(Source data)
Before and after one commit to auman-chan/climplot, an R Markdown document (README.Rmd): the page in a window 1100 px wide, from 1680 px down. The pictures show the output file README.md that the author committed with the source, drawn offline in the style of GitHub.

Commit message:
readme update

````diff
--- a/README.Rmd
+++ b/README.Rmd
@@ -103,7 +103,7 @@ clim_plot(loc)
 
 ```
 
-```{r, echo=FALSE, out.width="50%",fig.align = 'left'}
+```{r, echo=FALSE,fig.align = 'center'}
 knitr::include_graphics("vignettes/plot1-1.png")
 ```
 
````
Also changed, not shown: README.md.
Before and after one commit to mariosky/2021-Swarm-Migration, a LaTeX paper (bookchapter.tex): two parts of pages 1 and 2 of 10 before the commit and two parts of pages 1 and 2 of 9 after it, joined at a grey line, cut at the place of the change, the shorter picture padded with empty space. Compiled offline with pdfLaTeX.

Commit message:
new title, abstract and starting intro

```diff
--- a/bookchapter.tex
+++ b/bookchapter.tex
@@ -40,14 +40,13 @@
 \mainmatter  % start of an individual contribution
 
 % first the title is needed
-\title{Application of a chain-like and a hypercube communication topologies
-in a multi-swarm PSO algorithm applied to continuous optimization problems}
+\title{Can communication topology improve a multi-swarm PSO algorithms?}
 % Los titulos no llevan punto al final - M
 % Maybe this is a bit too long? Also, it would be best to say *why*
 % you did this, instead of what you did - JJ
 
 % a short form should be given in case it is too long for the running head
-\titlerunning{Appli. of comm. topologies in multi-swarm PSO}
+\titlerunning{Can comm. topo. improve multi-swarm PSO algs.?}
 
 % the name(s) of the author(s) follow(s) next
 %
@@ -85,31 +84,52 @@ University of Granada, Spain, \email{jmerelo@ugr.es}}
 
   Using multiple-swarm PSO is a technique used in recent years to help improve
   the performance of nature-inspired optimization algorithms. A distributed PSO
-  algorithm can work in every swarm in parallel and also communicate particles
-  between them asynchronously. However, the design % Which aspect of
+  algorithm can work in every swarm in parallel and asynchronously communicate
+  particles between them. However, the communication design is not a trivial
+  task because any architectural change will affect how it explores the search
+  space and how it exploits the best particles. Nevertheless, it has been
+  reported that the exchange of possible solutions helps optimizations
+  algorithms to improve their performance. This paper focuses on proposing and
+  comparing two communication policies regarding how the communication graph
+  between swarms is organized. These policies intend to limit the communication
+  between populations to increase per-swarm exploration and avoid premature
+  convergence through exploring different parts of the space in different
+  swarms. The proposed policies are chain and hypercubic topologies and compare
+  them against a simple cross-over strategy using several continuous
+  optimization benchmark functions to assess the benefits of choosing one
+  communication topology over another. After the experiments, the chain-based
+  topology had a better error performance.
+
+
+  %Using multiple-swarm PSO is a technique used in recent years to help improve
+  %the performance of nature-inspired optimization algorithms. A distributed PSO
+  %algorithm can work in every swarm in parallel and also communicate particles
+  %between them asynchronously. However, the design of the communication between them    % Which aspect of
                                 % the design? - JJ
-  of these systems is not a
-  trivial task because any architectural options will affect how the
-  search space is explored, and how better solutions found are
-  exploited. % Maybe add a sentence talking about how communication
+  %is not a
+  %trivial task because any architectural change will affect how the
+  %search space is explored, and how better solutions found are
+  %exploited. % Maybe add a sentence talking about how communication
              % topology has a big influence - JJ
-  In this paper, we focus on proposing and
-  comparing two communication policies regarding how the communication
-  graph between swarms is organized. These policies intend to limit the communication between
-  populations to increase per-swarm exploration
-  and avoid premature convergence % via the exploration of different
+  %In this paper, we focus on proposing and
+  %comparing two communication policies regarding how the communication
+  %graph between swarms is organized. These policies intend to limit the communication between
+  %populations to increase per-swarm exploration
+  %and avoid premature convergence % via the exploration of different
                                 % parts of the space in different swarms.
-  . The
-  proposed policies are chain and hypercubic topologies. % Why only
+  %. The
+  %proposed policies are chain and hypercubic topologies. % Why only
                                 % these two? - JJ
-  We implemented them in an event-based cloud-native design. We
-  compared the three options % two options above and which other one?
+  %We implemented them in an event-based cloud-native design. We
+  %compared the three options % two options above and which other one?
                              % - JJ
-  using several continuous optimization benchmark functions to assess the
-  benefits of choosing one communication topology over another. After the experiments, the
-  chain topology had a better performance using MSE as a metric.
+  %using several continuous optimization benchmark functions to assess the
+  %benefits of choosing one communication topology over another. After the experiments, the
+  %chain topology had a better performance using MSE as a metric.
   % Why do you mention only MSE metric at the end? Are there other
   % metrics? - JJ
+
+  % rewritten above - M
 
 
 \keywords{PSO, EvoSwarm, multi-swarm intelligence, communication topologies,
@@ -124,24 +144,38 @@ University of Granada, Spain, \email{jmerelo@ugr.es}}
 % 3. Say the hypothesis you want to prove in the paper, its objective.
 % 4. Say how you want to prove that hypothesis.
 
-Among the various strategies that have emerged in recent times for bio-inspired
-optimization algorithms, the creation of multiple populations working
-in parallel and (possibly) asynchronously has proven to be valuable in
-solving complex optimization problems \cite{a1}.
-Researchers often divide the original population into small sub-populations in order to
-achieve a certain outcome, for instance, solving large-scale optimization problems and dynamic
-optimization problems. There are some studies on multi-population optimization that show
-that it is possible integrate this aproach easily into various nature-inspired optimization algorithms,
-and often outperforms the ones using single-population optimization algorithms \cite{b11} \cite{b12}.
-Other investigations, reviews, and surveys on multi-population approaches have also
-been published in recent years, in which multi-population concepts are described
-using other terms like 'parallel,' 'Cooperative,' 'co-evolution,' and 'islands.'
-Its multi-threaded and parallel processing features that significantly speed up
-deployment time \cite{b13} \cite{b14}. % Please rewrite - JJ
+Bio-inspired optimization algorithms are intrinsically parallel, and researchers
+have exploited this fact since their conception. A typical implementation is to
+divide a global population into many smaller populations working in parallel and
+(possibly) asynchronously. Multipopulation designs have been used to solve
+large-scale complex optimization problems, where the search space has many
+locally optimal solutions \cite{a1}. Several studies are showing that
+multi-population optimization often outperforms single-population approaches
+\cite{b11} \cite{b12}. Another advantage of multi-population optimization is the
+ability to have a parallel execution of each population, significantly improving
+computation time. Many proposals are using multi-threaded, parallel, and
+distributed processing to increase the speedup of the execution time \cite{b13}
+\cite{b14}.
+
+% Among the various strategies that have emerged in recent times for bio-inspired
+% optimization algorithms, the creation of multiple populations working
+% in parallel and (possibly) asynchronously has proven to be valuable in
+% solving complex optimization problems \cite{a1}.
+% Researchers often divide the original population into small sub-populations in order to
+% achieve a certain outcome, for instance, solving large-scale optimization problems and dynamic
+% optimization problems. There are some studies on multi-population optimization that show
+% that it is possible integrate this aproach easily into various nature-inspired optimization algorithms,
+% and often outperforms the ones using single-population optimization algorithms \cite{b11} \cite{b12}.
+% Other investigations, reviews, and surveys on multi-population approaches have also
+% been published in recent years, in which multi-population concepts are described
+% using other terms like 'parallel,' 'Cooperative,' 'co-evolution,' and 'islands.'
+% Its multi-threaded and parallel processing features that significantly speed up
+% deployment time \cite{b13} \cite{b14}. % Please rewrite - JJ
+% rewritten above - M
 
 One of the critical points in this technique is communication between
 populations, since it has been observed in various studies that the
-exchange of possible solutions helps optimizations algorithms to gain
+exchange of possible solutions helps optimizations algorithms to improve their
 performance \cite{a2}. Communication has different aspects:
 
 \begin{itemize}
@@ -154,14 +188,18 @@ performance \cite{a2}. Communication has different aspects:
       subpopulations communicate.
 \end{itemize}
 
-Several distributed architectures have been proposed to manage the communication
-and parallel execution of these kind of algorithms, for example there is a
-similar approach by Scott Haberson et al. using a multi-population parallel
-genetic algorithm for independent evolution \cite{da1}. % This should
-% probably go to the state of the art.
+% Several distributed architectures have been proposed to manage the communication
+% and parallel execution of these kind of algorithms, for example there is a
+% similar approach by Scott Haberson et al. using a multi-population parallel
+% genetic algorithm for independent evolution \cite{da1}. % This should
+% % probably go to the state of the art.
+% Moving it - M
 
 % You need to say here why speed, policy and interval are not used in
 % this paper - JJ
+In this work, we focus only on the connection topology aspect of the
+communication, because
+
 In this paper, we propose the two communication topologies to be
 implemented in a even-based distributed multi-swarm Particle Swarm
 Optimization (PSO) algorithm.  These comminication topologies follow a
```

[REQUIREMENT] Lines with the word "avoid" in them are the answer; report each one from the data.

[ANSWER TO THE EXERCISE]
+  between populations to increase per-swarm exploration and avoid premature
-  and avoid premature convergence % via the exploration of different
+  %and avoid premature convergence % via the exploration of different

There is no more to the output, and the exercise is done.